JOSIE DIDN'T GROW UP ON A FARM, BUT SHE ENJOYS HELPING OUT, AND SHARING HER OWN IDEAS.

Josie Syverson: I JUST LOVE THE OUTLET OF GETTING OUTSIDE TO DO CHORES AND BAIL HAY AND BUILD FENCE. THINGS THAT I HAD NEVER DONE PRIOR TO BEING MARRIED TO PAUL.

IN ADDITION TO BEING A GREAT LEARNING EXPERIENCE FOR THEIR OWN KIDS, THEY WELCOME VISITORS AS WELL.

Paul Syverson: A LOT OF PEOPLE FROM TOWN WANT TO SEE BABY LAMBS. THEY CAN COME SEE WHAT A REAL WORKING FARM LOOKS LIKE. FOR SOME OF THESE KIDS IT'S REAL EYE-OPENING.

SO DESPITE THE BUSY SCHEDULE, THE SYVERSONS SAY THEY WOULDN'T HAVE IT ANY OTHER WAY.

IN CLONTARF, MINNESOTA,THIS IS EMILY BEAL FOR AGWEEK.

THE SYVERSONS SELL THEIR LAMBS FOR MEAT, THROUGH DAKOTA WOOL AND LAMB CO-OP.

LOCAL BUSINESSES ARE THE LIFEBLOOD OF ANY COMMUNITY. BUT THERE ARE SOME CHALLENGES TO BEING SUCCESSFUL IN A SMALL TOWN, INCLUDING FINDING ENOUGH EMPLOYEES.

SHEYENNE TOOLING AND MANUFACTURING OF COOPERSTOWN, NORTH DAKOTA, MAKES AN ARRAY OF AG PRODUCTS, INCLUDING DITCHERS, AUGERS, AND ATTACHMENTS.

IT EMPLOYS JUST OVER 60 PEOPLE, MAKING IT THE SECOND-LARGEST EMPLOYER IN COOPERSTOWN.
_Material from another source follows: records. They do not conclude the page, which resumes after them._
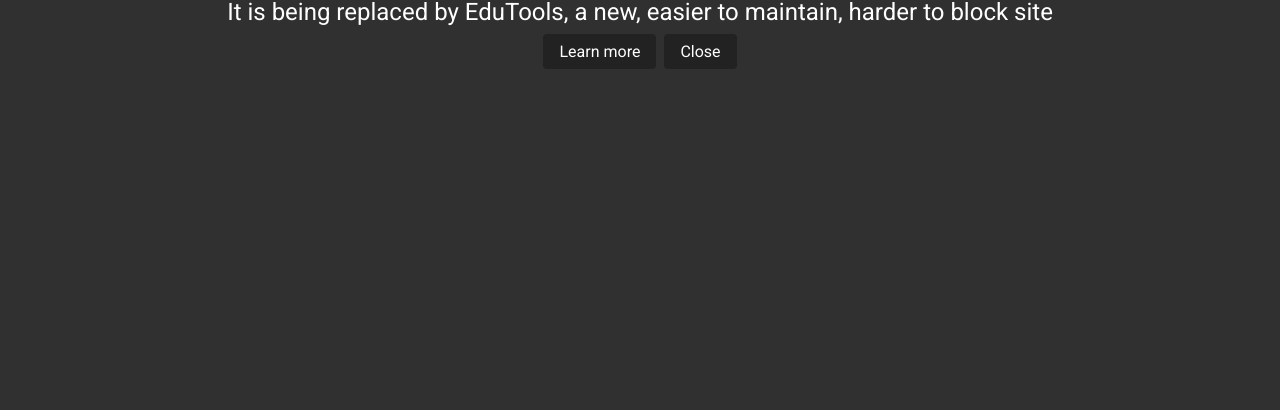
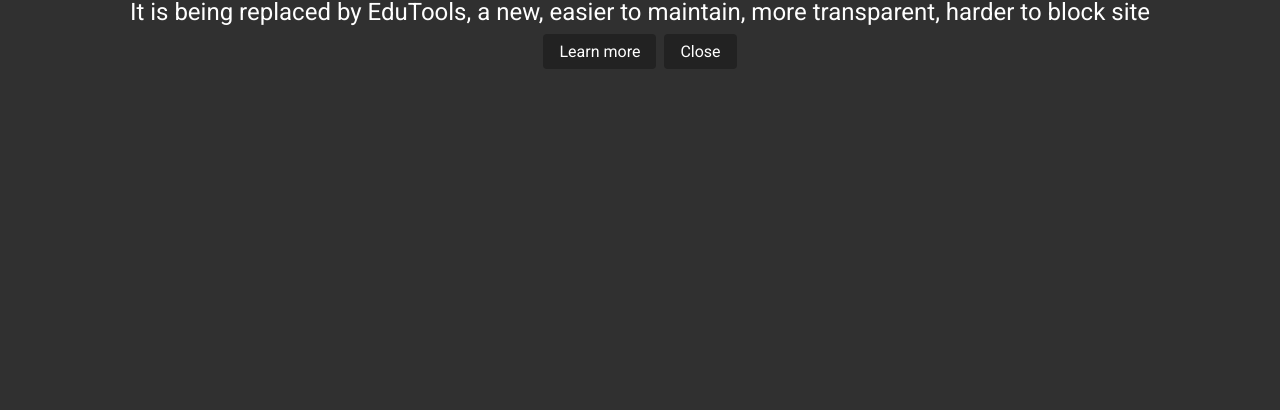
Before and after one commit to CHSUnblocked/embed, a plain HTML site: page index.html in a window 1280 px wide. Shown: the part 390-800 px from the top of the page. Drawn offline with Linux system fonts and the light colour scheme.

Commit message:
add something

```diff
--- a/index.html
+++ b/index.html
@@ -185,7 +185,7 @@
             <h1>CHSUnblocked is going away (at some point)</h1>
             <h2>
                 It is being replaced by EduTools, a new, easier to maintain,
-                harder to block site
+                more transparent, harder to block site
             </h2>
             <div style="display: flex; flex-direction: row; gap: 8px">
                 <a
```
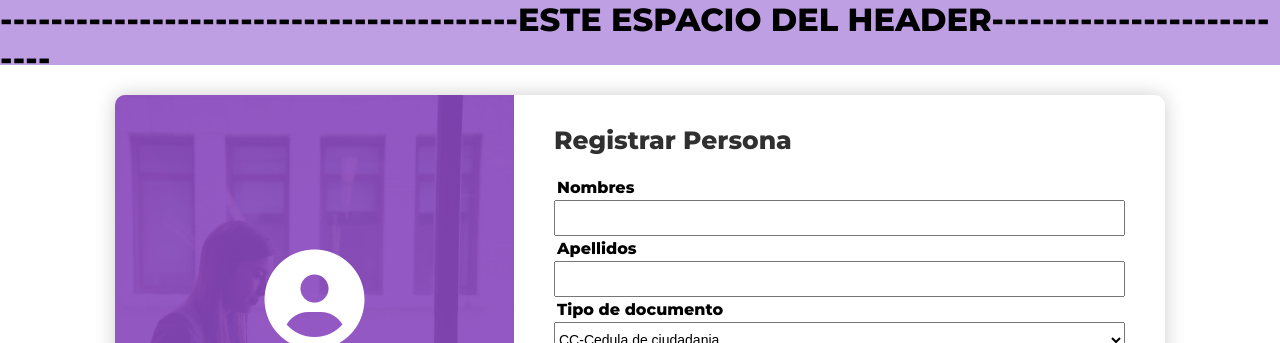
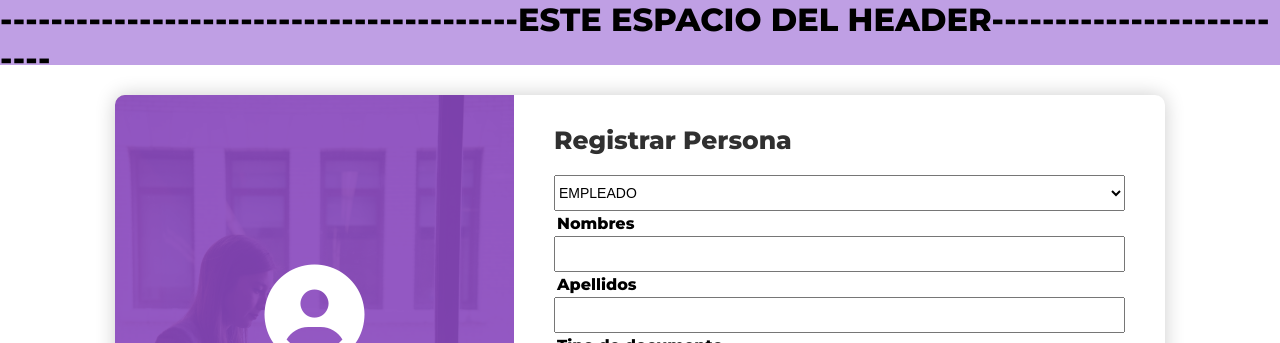
Before and after one commit to jhonatanbeltran/Login-Aplicativo-INNOVA, a plain HTML site: page registrar.html in a window 1280 px wide. Shown: the top 343 px of the page. Drawn offline with Linux system fonts and the light colour scheme.

Commit message:
se agrego tipo de persona

```diff
--- a/css/styleregistrar.css
+++ b/css/styleregistrar.css
@@ -19,7 +19,7 @@ header{
 
 .formulario-contenedor{
   width: 1050px;
-  height: 570px;
+  height: 600px;
   margin: 30px auto;
 
   background: #fff;
--- a/registrar.html
+++ b/registrar.html
@@ -31,6 +31,11 @@
         <div class="formulario-contacto">
             <h2>Registrar Persona</h2>
             <form action="#">
+                <select name="tipodepersona">
+                    <option value="1">EMPLEADO</option>
+                    <option value="2">REPRESENTANTE</option>
+
+             </select>
                 <label for="">Nombres</label>
                  <input type="text"  id="nombres_persona">
                  <label for="">Apellidos</label>
```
OWNER TIM EGGERT SAYS THEIR WORKERS ENJOY BEING PART OF THE COMMUNITY.

Tim Eggert: FROM A BUSINESS PERSPECTIVE, THESE SMALL COMMUNITIES SEEM TO HAVE SUCH A SPECIAL NICHE AROUND WORK ETHIC AND PEOPLE THAT HAVE PRIDE AND CARE COMING TO WORK. WE REALLY ENJOY IT HERE.

EGGERT SAYS BUSINESS SLOWED DOWN FOR A FEW MONTHS AT THE BEGINNING OF THE PANDEMIC, BUT IT HAS MORE THAN COME BACK TO PREVIOUS LEVELS.

STILL AHEAD, SOME MINNESOTA FFA STUDENTS EARN HIGH HONORS.

THE 92ND MINNESOTA STATE FFA CONVENTION WAS HELD THIS WEEK AND WAS A MIX OF VIRTUAL SESSIONS, LIVE RECOGNITION, AND INTERACTIVE STATE COMPETITION FINALS.

THE LIVE RECOGNITION INCLUDED THE STATE FFA OFFICERS SURPRISING MAJOR AWARD WINNERS, LIKE STATE STAR IN AGRISCIENCE BRADEN GREIBROK OF THE AUSTIN FFA CHAPTER. HE GREW UP ON A FAMILY FARM AND HIS SUPERVISED AGRICULTURE EXPERIENCE PROJECT INVOLVES USING FARM DATA SCIENCE PROGRAMS TO BE PROFITABLE ON THE FARM.

Braden Greibrok: I PLAN ON FARMING IN MY FUTURE, SO WHEN I CAN START NOW AND GAIN MY INFORMATION I'LL BE ABLE TO BE MORE PROFITABLE IN THE FUTURE.

HE WAS CHOSEN FROM THE 264 HIGH SCHOOL AG EDUCATION STUDENTS THAT RECEIVED THE STATE FFA DEGREE THIS YEAR.

THE CONVENTION ALSO INCLUDED IN PERSON CLASSROOM ACTIVITIES FOR CHAPTERS ACROSS THE STATE.

THANKS FOR JOINING US FOR THIS WEEK'S EDITION OF AG WEEK TV.

REMEMBER, FOR ALL YOUR AG NEWS, GO TO AG WEEK.COM, AND FOLLOW US ON FACEBOOK, TWITTER AND INSTAGRAM AS WELL. HAVE YOURSELF A GREAT AND SAFE WEEK.